In the West, we deny it like an unwanted presence in the room and rarely speak about it unless we're taking the day off work to go to a funeral. That one-day ceremony that we attend and then leave; walking away from the funeral with no more support in place to help us grieve our loved ones. In Mexico, it's a completely different story; death is the culturally embraced elephant in the room, Mexican's dress it up in colour, make friends with it and take part in a yearly ritual that acknowledges this inevitable part of life, the part of life that makes this moment all the more precious for accepting that it's there.
Experiencing El Dia De Los Muertos first hand in Oaxaca was a life affirming thing to witness. Graveyards are lit with kaleidoscope of freshly picked flowers, families congregate around their dearly departed's graveyard and share a meal like they're deceased is right there with them. Annually in Mexico, the somewhat dark topic for us in the West is lightened with colour, celebration and acceptance - families that have recently suffered a loss might find extra benefit in this yearly support party, perhaps for them it’s a reminder that they're not alone.
For cultures that do embrace death, they tend to - by coincidence or by parallelism - embrace celebration as well, whether it's through dancing, festivals or music. Perhaps the reason these cultures celebrate more often is because they understand life is a temporary opportunity for expression in this body. The short 100 years or less that our body is on loan is a fraction of the time that it will exist in other forms and so rather than grow attached and fearful of the inevitable, a better use of our time is to find all the ways to express ourselves while we exist in this form.

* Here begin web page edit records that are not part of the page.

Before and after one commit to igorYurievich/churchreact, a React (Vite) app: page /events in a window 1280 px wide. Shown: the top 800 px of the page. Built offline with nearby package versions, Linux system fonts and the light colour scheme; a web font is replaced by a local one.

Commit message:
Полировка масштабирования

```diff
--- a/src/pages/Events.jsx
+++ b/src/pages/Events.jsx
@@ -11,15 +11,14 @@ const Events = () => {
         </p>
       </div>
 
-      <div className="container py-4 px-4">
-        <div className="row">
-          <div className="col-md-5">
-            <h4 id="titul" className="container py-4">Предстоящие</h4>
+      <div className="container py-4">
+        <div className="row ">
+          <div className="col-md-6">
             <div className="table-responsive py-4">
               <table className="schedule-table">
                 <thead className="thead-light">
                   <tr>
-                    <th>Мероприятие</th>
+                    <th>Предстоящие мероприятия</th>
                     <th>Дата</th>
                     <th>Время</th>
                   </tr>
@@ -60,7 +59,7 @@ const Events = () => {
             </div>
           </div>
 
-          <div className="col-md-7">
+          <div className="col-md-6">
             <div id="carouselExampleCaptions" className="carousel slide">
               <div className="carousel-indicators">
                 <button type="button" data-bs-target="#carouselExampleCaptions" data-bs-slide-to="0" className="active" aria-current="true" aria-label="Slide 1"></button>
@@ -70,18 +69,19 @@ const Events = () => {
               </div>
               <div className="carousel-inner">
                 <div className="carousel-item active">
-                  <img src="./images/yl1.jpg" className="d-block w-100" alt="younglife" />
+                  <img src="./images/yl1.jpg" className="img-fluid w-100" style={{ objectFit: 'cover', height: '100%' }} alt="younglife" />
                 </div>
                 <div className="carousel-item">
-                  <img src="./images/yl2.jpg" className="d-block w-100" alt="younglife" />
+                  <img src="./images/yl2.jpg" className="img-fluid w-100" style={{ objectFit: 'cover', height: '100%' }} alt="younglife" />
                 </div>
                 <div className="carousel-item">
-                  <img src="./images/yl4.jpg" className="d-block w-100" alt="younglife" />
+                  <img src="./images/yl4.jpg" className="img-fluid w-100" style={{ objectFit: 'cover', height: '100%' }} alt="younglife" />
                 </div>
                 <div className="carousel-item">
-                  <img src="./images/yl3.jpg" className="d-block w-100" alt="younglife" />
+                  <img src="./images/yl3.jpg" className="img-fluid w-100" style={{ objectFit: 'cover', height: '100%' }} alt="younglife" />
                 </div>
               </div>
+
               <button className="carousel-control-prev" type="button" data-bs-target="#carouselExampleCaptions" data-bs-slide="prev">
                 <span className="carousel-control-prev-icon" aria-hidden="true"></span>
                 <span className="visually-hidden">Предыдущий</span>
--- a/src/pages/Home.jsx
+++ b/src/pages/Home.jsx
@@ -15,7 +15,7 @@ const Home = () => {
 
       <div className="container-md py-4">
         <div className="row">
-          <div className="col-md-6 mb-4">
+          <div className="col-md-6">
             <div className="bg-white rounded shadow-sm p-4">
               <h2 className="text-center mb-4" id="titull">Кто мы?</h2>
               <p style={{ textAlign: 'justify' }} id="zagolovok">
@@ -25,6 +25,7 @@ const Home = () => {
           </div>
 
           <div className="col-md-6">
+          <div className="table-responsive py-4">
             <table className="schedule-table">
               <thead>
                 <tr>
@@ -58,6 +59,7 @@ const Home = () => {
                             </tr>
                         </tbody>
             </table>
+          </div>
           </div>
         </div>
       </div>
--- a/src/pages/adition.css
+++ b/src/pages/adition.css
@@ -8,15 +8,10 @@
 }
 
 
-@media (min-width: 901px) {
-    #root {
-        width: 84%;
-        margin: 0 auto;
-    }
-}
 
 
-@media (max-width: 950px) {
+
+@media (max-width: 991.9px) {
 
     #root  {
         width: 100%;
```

It seems that cultures that are willing to confront the topic of death, also know how to live. Knowing that they’re on earth for a short time; these cultures allow themselves more time to celebrate, dance, make art, music and come together as a community.